You've no doubt read the headlines this morning after another disappointing U.S. Ryder Cup loss:
"Mickelson Unloads on Watson"
"Phil Mickelson, Tom Watson Feud"
"Phil Mickelson Was Wrong to Rip Tom Watson"
How about this: "Phil Asked a Probing Question, Gives Honest Answer"? Because that's what happened.
In an era when whitebread golfers give politically correct, pablum-flavored non-answers, Mickelson's candor concerning what constitutes effective Ryder Cup leadership was refreshing. If the U.S. is ever going to win back the Cup, Watson's failed captaincy needs to be dissected and important lessons extracted.
Mickelson was on the last U.S. team to win the Cup — the underdog 2008 team that posted a stunning win under Paul Azinger at Valhalla — and in yesterday's presser, he was asked what worked that year. What followed has been framed as a scathing condemnation of Watson; in actuality, it was a reasoned assessment of what has worked and what hasn't, from a guy who should know.
Here's the transcript of the offending remarks:
Q. Anyone that was on the team at Valhalla, can you put your finger on what worked in 2008 and what hasn't worked since?
Mickelson: There were two things that allow us to play our best I think that Paul Azinger did, and one was he got everybody invested in the process. He got everybody invested in who they were going to play with, who the picks were going to be, who was going to be in their pod, who -- when they would play, and they had a great leader for each pod. In my case, we had Ray Floyd, and we hung out together and we were all invested in each other's play. We were invested in picking Hunter that week; Anthony Kim and myself and Justin were in a pod, and we were involved on having Hunter be our guy to fill our pod. So we were invested in the process. And the other thing that Paul did really well was he had a great game plan for us, you know, how we were going to go about doing this. How we were going to go about playing together; golf ball, format, what we were going to do, if so-and-so is playing well, if so-and-so is not playing well, we had a real game plan. Those two things helped us bring out our best golf. And I think that, you know, we all do the best that we can and we're all trying our hardest, and I'm just looking back at what gave us the most success. Because we use that same process in The Presidents Cup and we do really well.
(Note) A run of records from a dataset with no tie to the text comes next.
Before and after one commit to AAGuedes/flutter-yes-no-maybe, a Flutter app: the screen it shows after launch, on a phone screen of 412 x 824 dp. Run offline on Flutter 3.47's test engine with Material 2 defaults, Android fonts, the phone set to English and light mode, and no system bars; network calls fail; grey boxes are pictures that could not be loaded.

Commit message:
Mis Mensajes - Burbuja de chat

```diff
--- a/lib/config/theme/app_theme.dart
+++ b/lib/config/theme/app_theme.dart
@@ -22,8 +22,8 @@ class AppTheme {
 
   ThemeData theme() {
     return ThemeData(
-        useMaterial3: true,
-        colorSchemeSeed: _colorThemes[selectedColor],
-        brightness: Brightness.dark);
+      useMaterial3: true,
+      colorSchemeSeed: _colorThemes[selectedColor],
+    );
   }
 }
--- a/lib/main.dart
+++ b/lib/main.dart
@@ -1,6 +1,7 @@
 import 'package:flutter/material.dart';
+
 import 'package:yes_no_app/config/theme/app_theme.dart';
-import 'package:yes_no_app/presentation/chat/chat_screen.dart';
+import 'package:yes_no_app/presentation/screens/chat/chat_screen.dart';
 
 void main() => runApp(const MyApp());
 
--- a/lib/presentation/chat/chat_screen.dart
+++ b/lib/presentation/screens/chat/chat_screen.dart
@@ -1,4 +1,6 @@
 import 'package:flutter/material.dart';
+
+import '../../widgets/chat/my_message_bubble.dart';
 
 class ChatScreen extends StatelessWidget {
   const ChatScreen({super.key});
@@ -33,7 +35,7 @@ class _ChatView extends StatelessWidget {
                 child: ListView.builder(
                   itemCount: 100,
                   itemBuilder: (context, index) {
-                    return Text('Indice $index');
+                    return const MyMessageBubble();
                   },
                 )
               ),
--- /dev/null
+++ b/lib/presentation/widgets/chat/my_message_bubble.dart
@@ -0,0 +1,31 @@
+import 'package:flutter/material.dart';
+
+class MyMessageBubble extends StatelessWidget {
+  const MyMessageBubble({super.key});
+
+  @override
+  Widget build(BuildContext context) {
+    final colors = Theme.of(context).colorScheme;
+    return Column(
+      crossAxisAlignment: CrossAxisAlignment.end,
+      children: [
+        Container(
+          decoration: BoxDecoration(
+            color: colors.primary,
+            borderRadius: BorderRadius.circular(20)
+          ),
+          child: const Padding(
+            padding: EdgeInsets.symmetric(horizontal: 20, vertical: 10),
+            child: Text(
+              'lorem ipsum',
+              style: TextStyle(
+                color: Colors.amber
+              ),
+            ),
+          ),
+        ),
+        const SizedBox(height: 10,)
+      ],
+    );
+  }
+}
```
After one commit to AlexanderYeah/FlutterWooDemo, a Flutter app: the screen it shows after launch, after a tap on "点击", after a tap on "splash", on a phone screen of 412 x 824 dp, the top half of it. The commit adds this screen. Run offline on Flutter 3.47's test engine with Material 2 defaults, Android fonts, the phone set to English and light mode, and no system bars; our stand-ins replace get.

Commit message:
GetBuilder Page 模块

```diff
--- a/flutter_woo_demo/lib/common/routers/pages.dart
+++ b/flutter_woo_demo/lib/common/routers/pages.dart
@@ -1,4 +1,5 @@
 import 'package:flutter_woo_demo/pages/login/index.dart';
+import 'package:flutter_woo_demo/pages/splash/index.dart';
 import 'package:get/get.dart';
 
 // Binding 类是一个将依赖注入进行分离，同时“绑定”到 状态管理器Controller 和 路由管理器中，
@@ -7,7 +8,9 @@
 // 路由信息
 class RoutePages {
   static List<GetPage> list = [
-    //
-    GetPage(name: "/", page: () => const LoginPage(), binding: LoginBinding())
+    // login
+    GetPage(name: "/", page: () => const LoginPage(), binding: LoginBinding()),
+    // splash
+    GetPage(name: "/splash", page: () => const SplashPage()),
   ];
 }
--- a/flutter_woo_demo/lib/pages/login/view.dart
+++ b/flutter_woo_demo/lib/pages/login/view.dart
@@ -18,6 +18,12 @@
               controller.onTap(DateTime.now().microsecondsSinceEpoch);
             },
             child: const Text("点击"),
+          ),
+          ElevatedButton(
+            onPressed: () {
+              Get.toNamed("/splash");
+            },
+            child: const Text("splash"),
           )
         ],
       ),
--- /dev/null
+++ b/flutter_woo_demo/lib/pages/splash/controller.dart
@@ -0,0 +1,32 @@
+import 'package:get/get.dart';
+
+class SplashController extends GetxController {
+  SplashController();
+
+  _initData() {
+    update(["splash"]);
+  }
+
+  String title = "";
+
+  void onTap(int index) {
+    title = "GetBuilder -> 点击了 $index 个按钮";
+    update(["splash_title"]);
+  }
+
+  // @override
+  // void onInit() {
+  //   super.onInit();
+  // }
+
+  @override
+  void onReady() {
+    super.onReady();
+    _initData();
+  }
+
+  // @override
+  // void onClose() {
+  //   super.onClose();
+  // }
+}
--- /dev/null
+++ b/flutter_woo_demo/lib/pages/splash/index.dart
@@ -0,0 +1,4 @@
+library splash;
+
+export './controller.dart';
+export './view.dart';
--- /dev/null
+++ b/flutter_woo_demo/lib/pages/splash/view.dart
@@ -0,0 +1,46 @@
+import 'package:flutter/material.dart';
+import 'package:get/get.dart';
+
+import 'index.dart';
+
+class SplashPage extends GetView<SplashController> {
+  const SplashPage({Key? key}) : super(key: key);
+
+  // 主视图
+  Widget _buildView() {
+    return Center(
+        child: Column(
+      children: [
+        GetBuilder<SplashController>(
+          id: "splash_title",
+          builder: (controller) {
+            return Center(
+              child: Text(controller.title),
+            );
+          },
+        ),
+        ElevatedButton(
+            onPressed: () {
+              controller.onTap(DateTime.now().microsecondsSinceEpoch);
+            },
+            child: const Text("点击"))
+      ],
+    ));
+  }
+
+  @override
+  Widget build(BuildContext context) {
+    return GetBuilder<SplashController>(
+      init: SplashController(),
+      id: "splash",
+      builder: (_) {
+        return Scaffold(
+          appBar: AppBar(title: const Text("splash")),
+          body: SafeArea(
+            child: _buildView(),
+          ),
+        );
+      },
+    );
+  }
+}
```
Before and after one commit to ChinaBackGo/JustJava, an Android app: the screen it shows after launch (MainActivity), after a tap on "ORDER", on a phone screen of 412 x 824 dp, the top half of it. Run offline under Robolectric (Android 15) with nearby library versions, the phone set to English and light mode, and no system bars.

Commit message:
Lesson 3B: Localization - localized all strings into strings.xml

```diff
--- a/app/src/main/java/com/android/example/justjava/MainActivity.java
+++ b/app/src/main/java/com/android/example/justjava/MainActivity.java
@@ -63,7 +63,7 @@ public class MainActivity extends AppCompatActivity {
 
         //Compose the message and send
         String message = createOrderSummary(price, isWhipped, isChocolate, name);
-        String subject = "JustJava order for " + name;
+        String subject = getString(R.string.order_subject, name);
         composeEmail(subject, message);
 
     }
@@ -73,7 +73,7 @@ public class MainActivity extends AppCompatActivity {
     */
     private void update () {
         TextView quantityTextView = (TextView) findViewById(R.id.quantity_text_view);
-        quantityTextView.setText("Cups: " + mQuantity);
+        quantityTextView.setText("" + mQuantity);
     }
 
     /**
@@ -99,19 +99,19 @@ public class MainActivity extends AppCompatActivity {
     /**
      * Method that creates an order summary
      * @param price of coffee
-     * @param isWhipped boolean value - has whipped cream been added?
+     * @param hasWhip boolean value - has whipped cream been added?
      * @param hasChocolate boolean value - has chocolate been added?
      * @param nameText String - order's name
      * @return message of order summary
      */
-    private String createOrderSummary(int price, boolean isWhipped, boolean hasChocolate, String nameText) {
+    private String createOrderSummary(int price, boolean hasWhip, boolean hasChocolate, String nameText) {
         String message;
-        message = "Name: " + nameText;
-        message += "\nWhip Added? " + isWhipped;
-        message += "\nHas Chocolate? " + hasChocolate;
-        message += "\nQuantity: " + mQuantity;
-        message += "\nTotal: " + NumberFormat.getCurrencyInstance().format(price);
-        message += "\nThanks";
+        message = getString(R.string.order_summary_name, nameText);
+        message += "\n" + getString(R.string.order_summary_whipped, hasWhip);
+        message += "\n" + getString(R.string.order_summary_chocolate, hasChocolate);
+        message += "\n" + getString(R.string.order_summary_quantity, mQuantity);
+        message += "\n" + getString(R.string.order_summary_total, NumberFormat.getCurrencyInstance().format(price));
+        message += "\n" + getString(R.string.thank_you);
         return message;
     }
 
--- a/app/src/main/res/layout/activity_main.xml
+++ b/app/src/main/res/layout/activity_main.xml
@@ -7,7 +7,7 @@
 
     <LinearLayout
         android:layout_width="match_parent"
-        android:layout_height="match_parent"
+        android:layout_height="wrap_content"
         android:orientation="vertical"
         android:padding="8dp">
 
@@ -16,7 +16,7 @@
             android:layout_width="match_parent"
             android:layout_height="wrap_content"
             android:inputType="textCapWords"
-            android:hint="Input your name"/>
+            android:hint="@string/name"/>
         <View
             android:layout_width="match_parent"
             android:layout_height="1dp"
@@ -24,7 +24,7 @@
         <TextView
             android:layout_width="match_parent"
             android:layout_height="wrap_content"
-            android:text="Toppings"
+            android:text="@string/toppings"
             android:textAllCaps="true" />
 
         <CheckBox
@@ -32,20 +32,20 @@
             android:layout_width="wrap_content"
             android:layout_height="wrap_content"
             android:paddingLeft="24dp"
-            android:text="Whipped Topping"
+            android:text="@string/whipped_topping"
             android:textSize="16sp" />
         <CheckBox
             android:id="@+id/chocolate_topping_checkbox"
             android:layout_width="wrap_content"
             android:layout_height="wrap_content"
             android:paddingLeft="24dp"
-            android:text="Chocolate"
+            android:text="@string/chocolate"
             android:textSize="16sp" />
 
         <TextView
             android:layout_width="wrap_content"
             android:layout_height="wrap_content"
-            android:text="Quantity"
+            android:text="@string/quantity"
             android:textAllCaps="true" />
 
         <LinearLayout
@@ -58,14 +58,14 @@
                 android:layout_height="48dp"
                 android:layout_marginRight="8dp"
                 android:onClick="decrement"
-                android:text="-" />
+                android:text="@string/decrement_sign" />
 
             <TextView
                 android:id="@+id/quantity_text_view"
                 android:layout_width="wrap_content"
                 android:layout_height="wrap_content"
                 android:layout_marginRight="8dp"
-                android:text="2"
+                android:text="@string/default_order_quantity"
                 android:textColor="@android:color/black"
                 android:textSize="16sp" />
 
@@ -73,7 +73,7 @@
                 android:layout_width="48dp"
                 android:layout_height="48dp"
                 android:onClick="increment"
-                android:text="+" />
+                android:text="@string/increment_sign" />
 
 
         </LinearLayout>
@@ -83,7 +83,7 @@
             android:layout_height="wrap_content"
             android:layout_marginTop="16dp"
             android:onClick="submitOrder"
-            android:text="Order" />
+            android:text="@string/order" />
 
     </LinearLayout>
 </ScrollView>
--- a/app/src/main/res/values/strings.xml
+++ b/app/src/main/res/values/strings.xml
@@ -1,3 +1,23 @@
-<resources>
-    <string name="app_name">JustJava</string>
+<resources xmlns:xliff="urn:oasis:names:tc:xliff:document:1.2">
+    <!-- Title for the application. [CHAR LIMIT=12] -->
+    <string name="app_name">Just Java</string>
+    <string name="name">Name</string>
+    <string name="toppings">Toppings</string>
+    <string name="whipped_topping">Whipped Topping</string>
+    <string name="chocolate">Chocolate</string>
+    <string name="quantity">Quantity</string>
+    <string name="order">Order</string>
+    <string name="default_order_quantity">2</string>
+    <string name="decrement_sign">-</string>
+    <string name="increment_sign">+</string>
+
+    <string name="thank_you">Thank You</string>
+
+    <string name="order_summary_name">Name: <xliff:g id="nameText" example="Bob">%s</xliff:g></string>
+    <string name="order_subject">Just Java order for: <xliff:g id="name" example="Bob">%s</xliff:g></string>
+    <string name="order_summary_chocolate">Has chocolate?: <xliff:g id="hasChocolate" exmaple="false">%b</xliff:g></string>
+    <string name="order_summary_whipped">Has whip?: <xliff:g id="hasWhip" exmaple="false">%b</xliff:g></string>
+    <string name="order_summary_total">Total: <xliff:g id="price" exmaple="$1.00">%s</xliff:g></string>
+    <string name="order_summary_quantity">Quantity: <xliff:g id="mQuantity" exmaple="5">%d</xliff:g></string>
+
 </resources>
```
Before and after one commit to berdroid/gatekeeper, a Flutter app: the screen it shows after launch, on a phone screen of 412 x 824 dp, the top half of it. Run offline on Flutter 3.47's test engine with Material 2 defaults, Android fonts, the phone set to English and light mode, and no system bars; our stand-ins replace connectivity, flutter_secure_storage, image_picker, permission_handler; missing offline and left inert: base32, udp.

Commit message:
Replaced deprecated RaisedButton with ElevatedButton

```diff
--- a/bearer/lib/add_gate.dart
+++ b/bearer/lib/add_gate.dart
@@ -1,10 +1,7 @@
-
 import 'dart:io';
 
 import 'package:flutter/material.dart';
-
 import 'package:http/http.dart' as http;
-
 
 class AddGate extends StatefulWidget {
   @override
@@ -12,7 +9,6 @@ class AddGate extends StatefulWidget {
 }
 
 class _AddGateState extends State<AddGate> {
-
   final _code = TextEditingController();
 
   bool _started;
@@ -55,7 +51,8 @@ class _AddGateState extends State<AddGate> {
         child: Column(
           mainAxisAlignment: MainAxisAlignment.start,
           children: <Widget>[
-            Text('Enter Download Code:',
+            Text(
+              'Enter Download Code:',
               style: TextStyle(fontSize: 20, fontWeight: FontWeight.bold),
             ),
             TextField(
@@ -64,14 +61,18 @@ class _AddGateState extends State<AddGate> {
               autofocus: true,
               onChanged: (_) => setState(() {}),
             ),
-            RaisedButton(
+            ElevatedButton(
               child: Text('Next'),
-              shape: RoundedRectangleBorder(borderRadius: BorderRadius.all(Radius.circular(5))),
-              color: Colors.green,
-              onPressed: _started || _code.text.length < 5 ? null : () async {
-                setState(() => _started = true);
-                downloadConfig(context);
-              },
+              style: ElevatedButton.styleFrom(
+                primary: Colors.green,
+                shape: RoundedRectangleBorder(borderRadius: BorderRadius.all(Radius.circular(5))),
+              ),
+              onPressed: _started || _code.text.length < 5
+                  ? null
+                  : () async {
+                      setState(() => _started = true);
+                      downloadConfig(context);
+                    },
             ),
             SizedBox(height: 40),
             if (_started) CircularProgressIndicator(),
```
Unfortunately, we have strayed from a winning formula in 2008 for the last three Ryder Cups, and we need to consider maybe getting back to that formula that helped us play our best.
Q. That felt like a pretty brutal destruction of the leadership that's gone on this week.
Mickelson: Oh, I'm sorry you're taking it that way. I'm just talking about what Paul Azinger did to help us play our best. It's certainly -- I don't understand why you would take it that way. You asked me what I thought we should do going toward to bring our best golf out and I go back to when we played our best golf and try to replicate that formula.
Q. That didn't happen this week?
Mickelson: Uh (pausing) no. No, nobody here was in any decision. So, no.
Pardon me for not thinking of that as some sick burn of Watson, whose decision-making and demeanor were clearly questionable even to the most casual observer.
With momentum in hand on Friday, Watson benched the red-hot duo of Jordan Spieth and Patrick Reed for afternoon foursomes. On Saturday, the captain kept Mickelson and partner Keegan Bradley sidelined all day, despite Lefty's text pleadings that Watson later leaked to the press.
Watson was also quick to deride the players for their failures, and while it's true that the captain doesn't hit a shot, an effective leader deflects blame from players and absorbs the arrows himself.
Mickelson, who went 2-1 at this Ryder Cup and won his singles match against local hero Stephen Gallacher, could be forgiven for a little frustration. And while it was indelicate of him to criticize Watson while sharing the dais with him, that doesn't negate the accuracy of his statements.
Mickelson has earned his stature in the game. He has 42 PGA Tour wins — four more than Watson — and his five majors have come during an era when Tiger Woods has gobbled up major wins like Lefty gobbles In-N-Out burgers. Watson, on the other hand, had his major ascendancy during Jack Nicklaus' twilight years. Mickelson has earned his way onto every Ryder Cup team since 1995 on merits, without a captain's pick in the bunch. Granted, he hasn't always played well, but he's certainly not alone in that fact. Mickelson's all-time Ryder Cup match record of 16-19-6 looks mediocre on its face, but it outshines Woods' record of 13-17-3 and is merely symptomatic of American futility in the event. For comparison's sake, Jim Furyk, whose Cup experience coincides with much of Phil's, has a 10-20-4 ledger.
I'm as big a Watson fan as anyone — his run at the 2009 British Open was one of the most thrilling performances in the game's history — but his captaincy was clearly a disaster. The forum might have made Mickelson's observations a little awkward and hard to digest, but he wasn't wrong.